Brief
The word "media" occurs in some lines of the listing. Copy those lines.

Available data
........
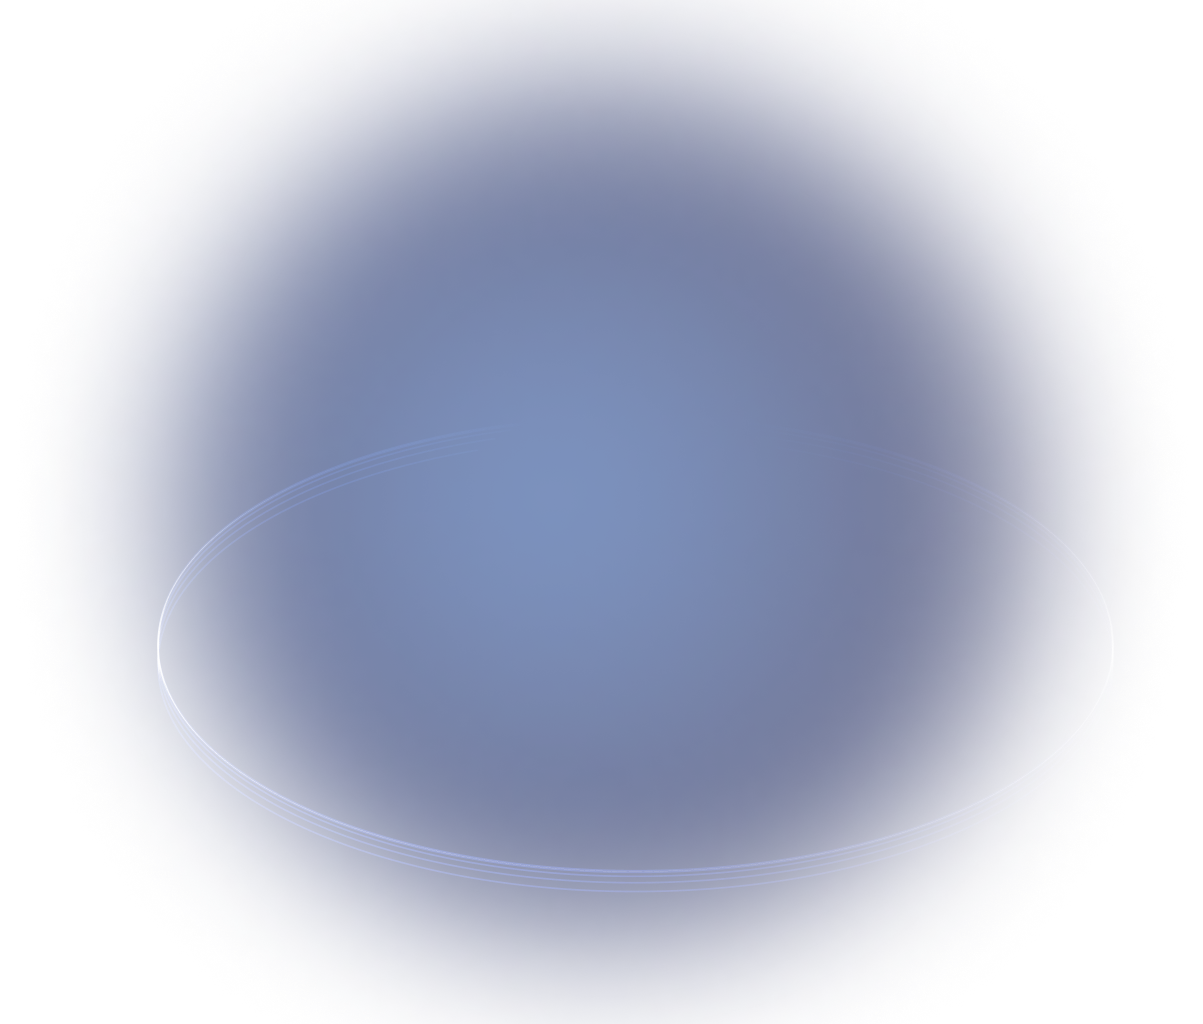
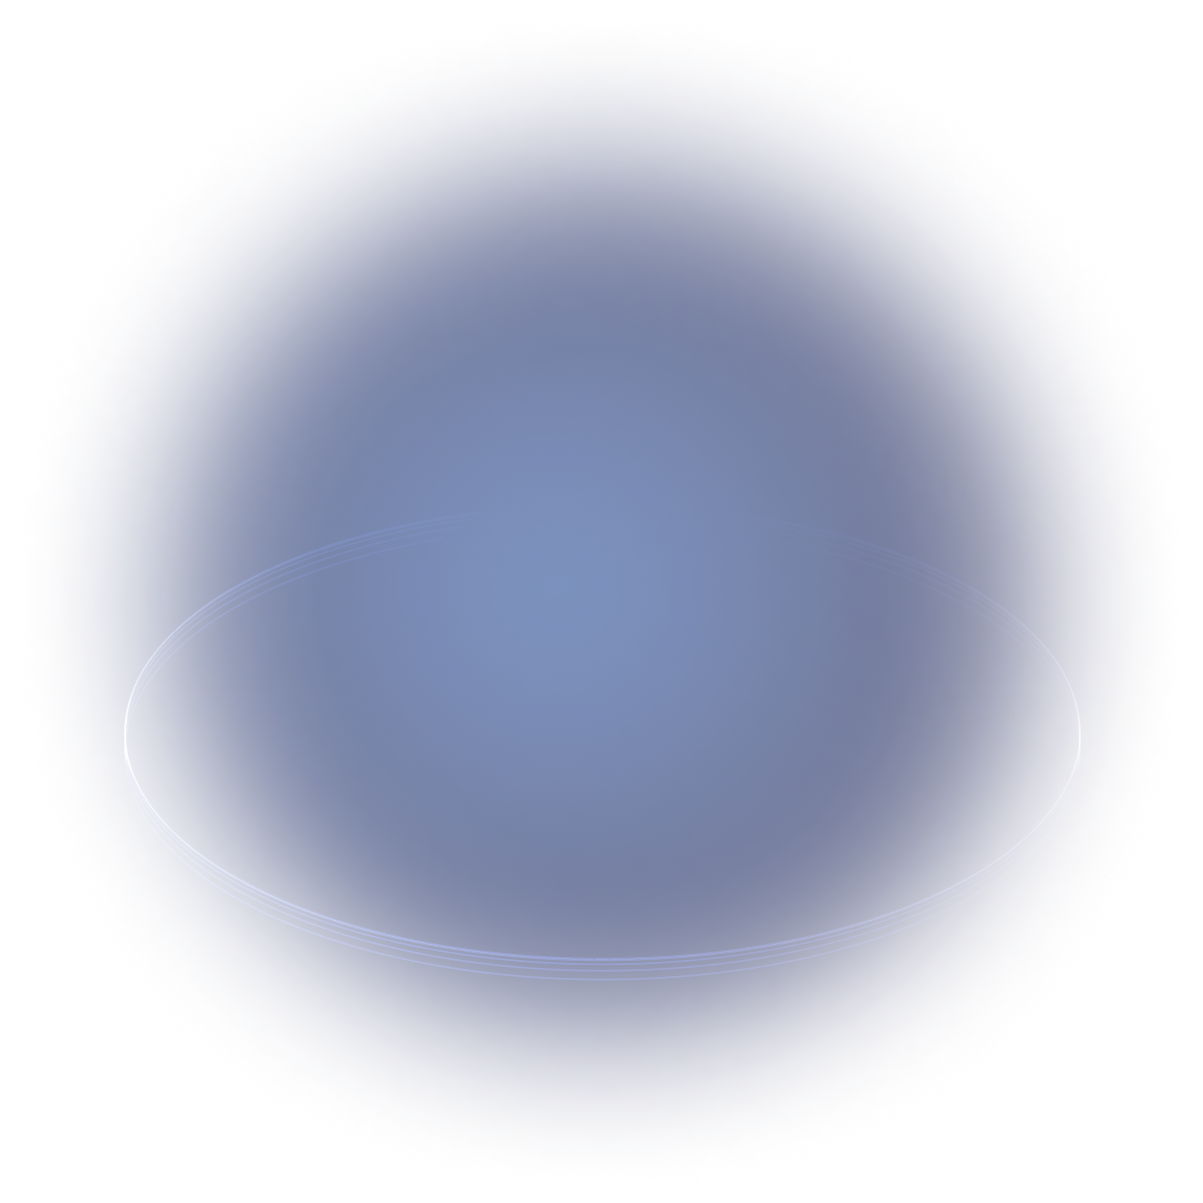
adicionando detalhe sobre mim

Changed region(s): [[0.2153, 0.75, 0.7689, 1.0], [0.2153, 0.0, 0.7689, 0.25], [0.1845, 0.7188, 0.2153, 0.75]]

diff --git a/styles/aboutMe.css b/styles/aboutMe.css
@@ -1,3 +1,12 @@
+.about-me {
+  height: 1024px;
+  display: flex;
+  align-items: center;
+  background-image: url("../images/backgrounds/Background-aboutme.png");
+  background-repeat: no-repeat;
+  background-position: center;
+}
+
 .about-me .circle {
   margin: 0 auto;
   max-width: 630px;
@@ -9,6 +18,32 @@
   grid-template-columns: 280px 1fr;
   align-items: center;
 
-  font: 400 1.1rem/1.3 "Poppins", sans-serif;
+  font: 400 1.1rem/1.4 "Poppins", sans-serif;
   color: var(--color-text1);
+
+  position: relative;
+}
+
+.about-me .circle::after {
+  content: "";
+  width: 362px;
+  height: 358px;
+  background-image: url("../images/aboutme-detalhe.png");
+  background-repeat: no-repeat;
+  background-size: cover;
+  position: absolute;
+  bottom: -50px;
+  right: -180px;
+}
+
+@media (max-width: 860px) {
+  .about-me .circle::after {
+    display: none;
+  }
+}
+
+@media (max-width: 800px) {
+  .about-me {
+    background-image: none;
+  }
 }

diff --git a/styles/patterns.css b/styles/patterns.css
@@ -28,20 +28,23 @@ img {
 }
 
 .container {
-  margin: 300px auto;
+  margin: 200px auto;
   max-width: 1200px;
   padding: 0 40px;
+  display: flex;
+  align-items: center;
 }
 
 @media (max-width: 800px) {
   .container {
-    margin: 50px auto;
+    margin: 150px auto;
+    height: max-content;
   }
 }
 
 @media (max-width: 500px) {
   .container {
-    margin: 100px auto;
+    margin: 200px auto;
     padding: 16px;
   }
 }

diff --git a/styles/introduction.css b/styles/introduction.css
@@ -15,7 +15,7 @@
 }
 
 .introduction h1 span {
-  color: var(--color-3);
+  color: var(--color-5);
 }
 
 @media (max-width: 820px) {
@@ -27,6 +27,10 @@
 }
 
 @media (max-width: 500px) {
+  .introduction div {
+    margin: auto;
+  }
+
   .introduction h1 {
     margin: auto;
     margin-bottom: 30px;

diff --git a/styles/utilities/colors.css b/styles/utilities/colors.css
@@ -7,6 +7,7 @@
   --color-2: #2f2f8a;
   --color-3: #c961de;
   --color-4: #2954a3;
+  --color-5: #4986f8;
 
   --color-text1: #ffffff;
   --color-text2: rgba(255, 255, 255, 0.7);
........
Response area
+@media (max-width: 860px) {
+@media (max-width: 800px) {
 @media (max-width: 800px) {
 @media (max-width: 500px) {
 @media (max-width: 820px) {
 @media (max-width: 500px) {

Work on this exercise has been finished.